- [Data to examine]
————————

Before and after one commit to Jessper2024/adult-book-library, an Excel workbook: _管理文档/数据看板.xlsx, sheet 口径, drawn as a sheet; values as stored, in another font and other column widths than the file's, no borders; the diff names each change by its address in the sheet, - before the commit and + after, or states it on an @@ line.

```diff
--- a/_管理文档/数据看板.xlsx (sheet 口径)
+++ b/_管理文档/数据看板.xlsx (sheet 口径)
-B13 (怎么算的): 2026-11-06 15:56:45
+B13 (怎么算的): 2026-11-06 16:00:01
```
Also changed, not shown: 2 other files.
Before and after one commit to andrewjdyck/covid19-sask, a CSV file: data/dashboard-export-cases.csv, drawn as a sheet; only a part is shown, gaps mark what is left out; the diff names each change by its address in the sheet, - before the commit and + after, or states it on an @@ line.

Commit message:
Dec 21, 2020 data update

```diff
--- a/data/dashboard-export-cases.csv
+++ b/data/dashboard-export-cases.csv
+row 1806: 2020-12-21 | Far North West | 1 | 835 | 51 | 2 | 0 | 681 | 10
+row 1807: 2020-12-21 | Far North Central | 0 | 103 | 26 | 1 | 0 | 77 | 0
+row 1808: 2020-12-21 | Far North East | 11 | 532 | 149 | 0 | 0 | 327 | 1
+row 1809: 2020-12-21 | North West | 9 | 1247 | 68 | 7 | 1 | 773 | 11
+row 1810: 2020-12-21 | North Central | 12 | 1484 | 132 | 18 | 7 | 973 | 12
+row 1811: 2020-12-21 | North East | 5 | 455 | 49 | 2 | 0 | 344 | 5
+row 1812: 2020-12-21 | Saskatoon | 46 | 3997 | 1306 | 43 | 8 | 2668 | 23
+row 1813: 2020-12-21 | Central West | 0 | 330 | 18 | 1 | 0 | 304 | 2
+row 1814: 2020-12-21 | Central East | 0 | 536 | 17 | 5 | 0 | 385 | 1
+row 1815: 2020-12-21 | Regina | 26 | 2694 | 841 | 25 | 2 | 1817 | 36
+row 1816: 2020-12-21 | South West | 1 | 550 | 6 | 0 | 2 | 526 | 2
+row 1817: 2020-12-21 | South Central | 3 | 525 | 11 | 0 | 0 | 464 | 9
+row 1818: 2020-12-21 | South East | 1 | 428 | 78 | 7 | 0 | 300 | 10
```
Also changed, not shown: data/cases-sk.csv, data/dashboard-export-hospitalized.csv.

————————

All of the material shown above should be written out exactly.

- [Written response]
Before and after one commit to Jessper2024/adult-book-library, an Excel workbook: _管理文档/数据看板.xlsx, sheet 口径, drawn as a sheet; values as stored, in another font and other column widths than the file's, no borders; the diff names each change by its address in the sheet, - before the commit and + after, or states it on an @@ line.

```diff
--- a/_管理文档/数据看板.xlsx (sheet 口径)
+++ b/_管理文档/数据看板.xlsx (sheet 口径)
-B13 (怎么算的): 2026-11-06 15:56:45
+B13 (怎么算的): 2026-11-06 16:00:01
```
Also changed, not shown: 2 other files.
Before and after one commit to andrewjdyck/covid19-sask, a CSV file: data/dashboard-export-cases.csv, drawn as a sheet; only a part is shown, gaps mark what is left out; the diff names each change by its address in the sheet, - before the commit and + after, or states it on an @@ line.

Commit message:
Dec 21, 2020 data update

```diff
--- a/data/dashboard-export-cases.csv
+++ b/data/dashboard-export-cases.csv
+row 1806: 2020-12-21 | Far North West | 1 | 835 | 51 | 2 | 0 | 681 | 10
+row 1807: 2020-12-21 | Far North Central | 0 | 103 | 26 | 1 | 0 | 77 | 0
+row 1808: 2020-12-21 | Far North East | 11 | 532 | 149 | 0 | 0 | 327 | 1
+row 1809: 2020-12-21 | North West | 9 | 1247 | 68 | 7 | 1 | 773 | 11
+row 1810: 2020-12-21 | North Central | 12 | 1484 | 132 | 18 | 7 | 973 | 12
+row 1811: 2020-12-21 | North East | 5 | 455 | 49 | 2 | 0 | 344 | 5
+row 1812: 2020-12-21 | Saskatoon | 46 | 3997 | 1306 | 43 | 8 | 2668 | 23
+row 1813: 2020-12-21 | Central West | 0 | 330 | 18 | 1 | 0 | 304 | 2
+row 1814: 2020-12-21 | Central East | 0 | 536 | 17 | 5 | 0 | 385 | 1
+row 1815: 2020-12-21 | Regina | 26 | 2694 | 841 | 25 | 2 | 1817 | 36
+row 1816: 2020-12-21 | South West | 1 | 550 | 6 | 0 | 2 | 526 | 2
+row 1817: 2020-12-21 | South Central | 3 | 525 | 11 | 0 | 0 | 464 | 9
+row 1818: 2020-12-21 | South East | 1 | 428 | 78 | 7 | 0 | 300 | 10
```
Also changed, not shown: data/cases-sk.csv, data/dashboard-export-hospitalized.csv.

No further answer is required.